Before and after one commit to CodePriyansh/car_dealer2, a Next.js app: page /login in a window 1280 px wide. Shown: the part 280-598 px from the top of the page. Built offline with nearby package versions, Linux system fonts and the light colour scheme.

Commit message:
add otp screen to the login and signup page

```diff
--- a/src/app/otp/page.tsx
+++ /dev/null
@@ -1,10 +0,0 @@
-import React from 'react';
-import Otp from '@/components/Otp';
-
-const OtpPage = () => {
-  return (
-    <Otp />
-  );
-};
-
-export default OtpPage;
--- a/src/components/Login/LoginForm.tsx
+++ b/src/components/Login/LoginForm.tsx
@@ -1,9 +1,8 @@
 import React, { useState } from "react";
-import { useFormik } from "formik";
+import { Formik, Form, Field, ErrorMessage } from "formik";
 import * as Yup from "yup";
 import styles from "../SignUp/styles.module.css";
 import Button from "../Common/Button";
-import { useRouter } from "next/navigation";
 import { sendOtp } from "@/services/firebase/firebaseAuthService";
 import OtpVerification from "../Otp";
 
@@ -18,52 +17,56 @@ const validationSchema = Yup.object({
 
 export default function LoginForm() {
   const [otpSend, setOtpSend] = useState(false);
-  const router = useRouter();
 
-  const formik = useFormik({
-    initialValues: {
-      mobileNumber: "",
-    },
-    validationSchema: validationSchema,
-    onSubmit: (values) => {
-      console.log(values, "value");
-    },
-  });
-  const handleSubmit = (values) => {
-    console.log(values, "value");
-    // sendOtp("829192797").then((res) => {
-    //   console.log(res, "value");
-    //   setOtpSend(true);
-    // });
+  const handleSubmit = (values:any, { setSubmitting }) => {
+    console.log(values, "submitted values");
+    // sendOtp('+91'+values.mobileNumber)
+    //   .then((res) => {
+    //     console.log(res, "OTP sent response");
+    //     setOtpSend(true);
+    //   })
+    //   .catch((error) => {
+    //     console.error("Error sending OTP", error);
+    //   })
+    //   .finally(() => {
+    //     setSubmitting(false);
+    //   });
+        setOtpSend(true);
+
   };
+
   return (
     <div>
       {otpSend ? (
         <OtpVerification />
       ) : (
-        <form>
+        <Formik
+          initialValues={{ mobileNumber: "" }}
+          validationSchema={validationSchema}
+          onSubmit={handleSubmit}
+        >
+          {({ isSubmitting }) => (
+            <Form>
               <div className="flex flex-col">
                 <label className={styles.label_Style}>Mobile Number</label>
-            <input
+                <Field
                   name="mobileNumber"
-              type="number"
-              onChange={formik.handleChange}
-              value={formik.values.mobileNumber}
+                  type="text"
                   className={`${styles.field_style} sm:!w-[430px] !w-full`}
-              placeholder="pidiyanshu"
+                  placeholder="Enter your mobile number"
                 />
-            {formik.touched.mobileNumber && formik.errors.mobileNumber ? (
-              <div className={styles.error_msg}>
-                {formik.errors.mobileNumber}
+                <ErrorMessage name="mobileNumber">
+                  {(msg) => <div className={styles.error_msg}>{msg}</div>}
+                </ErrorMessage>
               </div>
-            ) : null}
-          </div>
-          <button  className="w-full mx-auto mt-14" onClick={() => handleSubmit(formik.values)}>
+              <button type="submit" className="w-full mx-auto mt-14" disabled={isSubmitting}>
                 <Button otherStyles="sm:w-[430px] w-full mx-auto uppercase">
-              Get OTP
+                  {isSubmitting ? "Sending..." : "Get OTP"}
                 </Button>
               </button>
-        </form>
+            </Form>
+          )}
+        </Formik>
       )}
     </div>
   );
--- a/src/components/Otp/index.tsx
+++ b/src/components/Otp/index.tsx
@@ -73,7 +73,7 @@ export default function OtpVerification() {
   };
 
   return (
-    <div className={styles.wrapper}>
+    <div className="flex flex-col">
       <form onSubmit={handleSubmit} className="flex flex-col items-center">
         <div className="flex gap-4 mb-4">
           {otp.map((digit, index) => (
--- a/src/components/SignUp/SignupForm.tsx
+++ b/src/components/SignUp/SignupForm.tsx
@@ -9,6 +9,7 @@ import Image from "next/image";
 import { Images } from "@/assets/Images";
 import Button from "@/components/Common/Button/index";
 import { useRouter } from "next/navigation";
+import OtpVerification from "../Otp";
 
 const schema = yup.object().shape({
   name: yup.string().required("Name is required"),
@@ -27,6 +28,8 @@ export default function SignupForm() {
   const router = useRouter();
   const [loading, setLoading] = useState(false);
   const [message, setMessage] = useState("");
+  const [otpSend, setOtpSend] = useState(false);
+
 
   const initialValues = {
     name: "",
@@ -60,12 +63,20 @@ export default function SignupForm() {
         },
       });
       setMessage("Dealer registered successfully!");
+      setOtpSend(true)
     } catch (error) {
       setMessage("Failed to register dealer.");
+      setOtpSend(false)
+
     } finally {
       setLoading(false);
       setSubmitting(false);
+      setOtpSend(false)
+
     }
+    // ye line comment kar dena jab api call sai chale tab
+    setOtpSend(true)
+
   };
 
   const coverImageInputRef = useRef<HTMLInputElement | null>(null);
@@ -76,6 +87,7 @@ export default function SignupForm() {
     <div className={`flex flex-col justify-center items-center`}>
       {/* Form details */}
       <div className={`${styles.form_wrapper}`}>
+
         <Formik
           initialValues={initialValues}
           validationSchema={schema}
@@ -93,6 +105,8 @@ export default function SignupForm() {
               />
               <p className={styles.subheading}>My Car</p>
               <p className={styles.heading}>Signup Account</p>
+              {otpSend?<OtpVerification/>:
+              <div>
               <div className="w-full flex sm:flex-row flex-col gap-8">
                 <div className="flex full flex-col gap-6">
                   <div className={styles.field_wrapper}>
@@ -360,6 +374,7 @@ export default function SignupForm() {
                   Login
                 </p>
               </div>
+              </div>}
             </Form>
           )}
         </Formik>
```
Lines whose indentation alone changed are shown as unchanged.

+-------+

**Work task**.
The full listing above is to be copied exactly, line for line.

**Exercise result**.
Before and after one commit to CodePriyansh/car_dealer2, a Next.js app: page /login in a window 1280 px wide. Shown: the part 280-598 px from the top of the page. Built offline with nearby package versions, Linux system fonts and the light colour scheme.

Commit message:
add otp screen to the login and signup page

```diff
--- a/src/app/otp/page.tsx
+++ /dev/null
@@ -1,10 +0,0 @@
-import React from 'react';
-import Otp from '@/components/Otp';
-
-const OtpPage = () => {
-  return (
-    <Otp />
-  );
-};
-
-export default OtpPage;
--- a/src/components/Login/LoginForm.tsx
+++ b/src/components/Login/LoginForm.tsx
@@ -1,9 +1,8 @@
 import React, { useState } from "react";
-import { useFormik } from "formik";
+import { Formik, Form, Field, ErrorMessage } from "formik";
 import * as Yup from "yup";
 import styles from "../SignUp/styles.module.css";
 import Button from "../Common/Button";
-import { useRouter } from "next/navigation";
 import { sendOtp } from "@/services/firebase/firebaseAuthService";
 import OtpVerification from "../Otp";
 
@@ -18,52 +17,56 @@ const validationSchema = Yup.object({
 
 export default function LoginForm() {
   const [otpSend, setOtpSend] = useState(false);
-  const router = useRouter();
 
-  const formik = useFormik({
-    initialValues: {
-      mobileNumber: "",
-    },
-    validationSchema: validationSchema,
-    onSubmit: (values) => {
-      console.log(values, "value");
-    },
-  });
-  const handleSubmit = (values) => {
-    console.log(values, "value");
-    // sendOtp("829192797").then((res) => {
-    //   console.log(res, "value");
-    //   setOtpSend(true);
-    // });
+  const handleSubmit = (values:any, { setSubmitting }) => {
+    console.log(values, "submitted values");
+    // sendOtp('+91'+values.mobileNumber)
+    //   .then((res) => {
+    //     console.log(res, "OTP sent response");
+    //     setOtpSend(true);
+    //   })
+    //   .catch((error) => {
+    //     console.error("Error sending OTP", error);
+    //   })
+    //   .finally(() => {
+    //     setSubmitting(false);
+    //   });
+        setOtpSend(true);
+
   };
+
   return (
     <div>
       {otpSend ? (
         <OtpVerification />
       ) : (
-        <form>
+        <Formik
+          initialValues={{ mobileNumber: "" }}
+          validationSchema={validationSchema}
+          onSubmit={handleSubmit}
+        >
+          {({ isSubmitting }) => (
+            <Form>
               <div className="flex flex-col">
                 <label className={styles.label_Style}>Mobile Number</label>
-            <input
+                <Field
                   name="mobileNumber"
-              type="number"
-              onChange={formik.handleChange}
-              value={formik.values.mobileNumber}
+                  type="text"
                   className={`${styles.field_style} sm:!w-[430px] !w-full`}
-              placeholder="pidiyanshu"
+                  placeholder="Enter your mobile number"
                 />
-            {formik.touched.mobileNumber && formik.errors.mobileNumber ? (
-              <div className={styles.error_msg}>
-                {formik.errors.mobileNumber}
+                <ErrorMessage name="mobileNumber">
+                  {(msg) => <div className={styles.error_msg}>{msg}</div>}
+                </ErrorMessage>
               </div>
-            ) : null}
-          </div>
-          <button  className="w-full mx-auto mt-14" onClick={() => handleSubmit(formik.values)}>
+              <button type="submit" className="w-full mx-auto mt-14" disabled={isSubmitting}>
                 <Button otherStyles="sm:w-[430px] w-full mx-auto uppercase">
-              Get OTP
+                  {isSubmitting ? "Sending..." : "Get OTP"}
                 </Button>
               </button>
-        </form>
+            </Form>
+          )}
+        </Formik>
       )}
     </div>
   );
--- a/src/components/Otp/index.tsx
+++ b/src/components/Otp/index.tsx
@@ -73,7 +73,7 @@ export default function OtpVerification() {
   };
 
   return (
-    <div className={styles.wrapper}>
+    <div className="flex flex-col">
       <form onSubmit={handleSubmit} className="flex flex-col items-center">
         <div className="flex gap-4 mb-4">
           {otp.map((digit, index) => (
--- a/src/components/SignUp/SignupForm.tsx
+++ b/src/components/SignUp/SignupForm.tsx
@@ -9,6 +9,7 @@ import Image from "next/image";
 import { Images } from "@/assets/Images";
 import Button from "@/components/Common/Button/index";
 import { useRouter } from "next/navigation";
+import OtpVerification from "../Otp";
 
 const schema = yup.object().shape({
   name: yup.string().required("Name is required"),
@@ -27,6 +28,8 @@ export default function SignupForm() {
   const router = useRouter();
   const [loading, setLoading] = useState(false);
   const [message, setMessage] = useState("");
+  const [otpSend, setOtpSend] = useState(false);
+
 
   const initialValues = {
     name: "",
@@ -60,12 +63,20 @@ export default function SignupForm() {
         },
       });
       setMessage("Dealer registered successfully!");
+      setOtpSend(true)
     } catch (error) {
       setMessage("Failed to register dealer.");
+      setOtpSend(false)
+
     } finally {
       setLoading(false);
       setSubmitting(false);
+      setOtpSend(false)
+
     }
+    // ye line comment kar dena jab api call sai chale tab
+    setOtpSend(true)
+
   };
 
   const coverImageInputRef = useRef<HTMLInputElement | null>(null);
@@ -76,6 +87,7 @@ export default function SignupForm() {
     <div className={`flex flex-col justify-center items-center`}>
       {/* Form details */}
       <div className={`${styles.form_wrapper}`}>
+
         <Formik
           initialValues={initialValues}
           validationSchema={schema}
@@ -93,6 +105,8 @@ export default function SignupForm() {
               />
               <p className={styles.subheading}>My Car</p>
               <p className={styles.heading}>Signup Account</p>
+              {otpSend?<OtpVerification/>:
+              <div>
               <div className="w-full flex sm:flex-row flex-col gap-8">
                 <div className="flex full flex-col gap-6">
                   <div className={styles.field_wrapper}>
@@ -360,6 +374,7 @@ export default function SignupForm() {
                   Login
                 </p>
               </div>
+              </div>}
             </Form>
           )}
         </Formik>
```
Lines whose indentation alone changed are shown as unchanged.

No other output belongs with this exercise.